**Directions**
Whenever a line contains the string "what", copy it out of the entries.

**Records for this task**
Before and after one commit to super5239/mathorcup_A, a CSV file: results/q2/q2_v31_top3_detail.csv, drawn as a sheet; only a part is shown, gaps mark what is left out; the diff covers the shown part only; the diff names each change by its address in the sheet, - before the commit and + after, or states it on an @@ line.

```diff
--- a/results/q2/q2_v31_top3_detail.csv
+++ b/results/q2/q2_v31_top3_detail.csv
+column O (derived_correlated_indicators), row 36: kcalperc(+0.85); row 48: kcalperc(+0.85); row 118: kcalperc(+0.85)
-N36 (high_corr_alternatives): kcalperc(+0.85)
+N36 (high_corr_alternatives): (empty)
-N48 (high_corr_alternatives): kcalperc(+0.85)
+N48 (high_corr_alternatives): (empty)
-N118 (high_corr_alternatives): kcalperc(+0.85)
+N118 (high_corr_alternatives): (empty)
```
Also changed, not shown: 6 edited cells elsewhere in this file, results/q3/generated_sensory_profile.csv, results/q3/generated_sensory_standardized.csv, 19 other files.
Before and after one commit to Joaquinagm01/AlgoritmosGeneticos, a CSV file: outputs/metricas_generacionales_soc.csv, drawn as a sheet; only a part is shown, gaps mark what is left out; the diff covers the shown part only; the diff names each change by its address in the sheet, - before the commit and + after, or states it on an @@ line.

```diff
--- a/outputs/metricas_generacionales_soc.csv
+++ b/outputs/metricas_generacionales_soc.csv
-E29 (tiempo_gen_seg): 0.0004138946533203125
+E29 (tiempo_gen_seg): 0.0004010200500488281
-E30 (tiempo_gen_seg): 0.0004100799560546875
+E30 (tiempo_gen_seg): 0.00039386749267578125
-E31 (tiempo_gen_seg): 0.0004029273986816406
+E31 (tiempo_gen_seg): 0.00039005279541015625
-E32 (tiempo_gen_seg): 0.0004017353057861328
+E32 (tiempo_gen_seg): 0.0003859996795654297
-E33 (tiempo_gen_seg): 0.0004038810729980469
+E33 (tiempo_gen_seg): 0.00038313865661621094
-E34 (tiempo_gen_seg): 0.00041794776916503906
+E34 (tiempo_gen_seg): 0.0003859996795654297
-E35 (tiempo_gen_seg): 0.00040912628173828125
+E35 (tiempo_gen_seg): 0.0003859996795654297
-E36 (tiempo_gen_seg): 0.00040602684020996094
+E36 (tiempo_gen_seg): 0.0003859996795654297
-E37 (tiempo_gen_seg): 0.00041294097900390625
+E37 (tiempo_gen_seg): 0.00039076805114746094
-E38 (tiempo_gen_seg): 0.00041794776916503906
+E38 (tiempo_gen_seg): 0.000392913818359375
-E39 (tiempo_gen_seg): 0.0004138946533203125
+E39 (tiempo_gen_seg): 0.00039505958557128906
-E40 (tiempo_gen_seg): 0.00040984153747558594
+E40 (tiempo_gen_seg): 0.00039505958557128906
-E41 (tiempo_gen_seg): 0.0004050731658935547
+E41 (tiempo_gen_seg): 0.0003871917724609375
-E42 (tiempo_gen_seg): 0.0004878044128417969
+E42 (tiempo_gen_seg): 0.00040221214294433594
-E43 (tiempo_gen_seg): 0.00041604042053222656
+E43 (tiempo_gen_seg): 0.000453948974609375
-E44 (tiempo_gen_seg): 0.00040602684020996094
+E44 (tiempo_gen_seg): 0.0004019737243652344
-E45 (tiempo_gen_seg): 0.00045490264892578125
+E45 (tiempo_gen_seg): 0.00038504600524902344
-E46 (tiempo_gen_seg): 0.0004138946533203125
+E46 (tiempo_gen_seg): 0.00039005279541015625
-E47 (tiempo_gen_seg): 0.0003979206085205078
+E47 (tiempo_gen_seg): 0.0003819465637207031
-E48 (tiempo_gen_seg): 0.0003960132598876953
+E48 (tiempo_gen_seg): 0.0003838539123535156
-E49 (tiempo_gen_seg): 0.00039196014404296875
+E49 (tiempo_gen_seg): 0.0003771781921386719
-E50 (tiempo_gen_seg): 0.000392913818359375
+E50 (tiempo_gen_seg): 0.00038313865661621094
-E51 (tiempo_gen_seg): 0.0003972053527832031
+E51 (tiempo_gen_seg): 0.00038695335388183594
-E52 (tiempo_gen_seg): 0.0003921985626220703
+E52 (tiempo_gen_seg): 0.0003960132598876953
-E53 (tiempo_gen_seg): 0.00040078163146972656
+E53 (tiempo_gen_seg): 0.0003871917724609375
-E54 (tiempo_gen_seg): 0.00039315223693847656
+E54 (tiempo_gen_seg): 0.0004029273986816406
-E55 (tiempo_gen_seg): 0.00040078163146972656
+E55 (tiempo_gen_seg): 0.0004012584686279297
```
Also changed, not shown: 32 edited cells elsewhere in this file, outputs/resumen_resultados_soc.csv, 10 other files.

**Written response**
Before and after one commit to super5239/mathorcup_A, a CSV file: results/q2/q2_v31_top3_detail.csv, drawn as a sheet; only a part is shown, gaps mark what is left out; the diff covers the shown part only; the diff names each change by its address in the sheet, - before the commit and + after, or states it on an @@ line.
Before and after one commit to Joaquinagm01/AlgoritmosGeneticos, a CSV file: outputs/metricas_generacionales_soc.csv, drawn as a sheet; only a part is shown, gaps mark what is left out; the diff covers the shown part only; the diff names each change by its address in the sheet, - before the commit and + after, or states it on an @@ line.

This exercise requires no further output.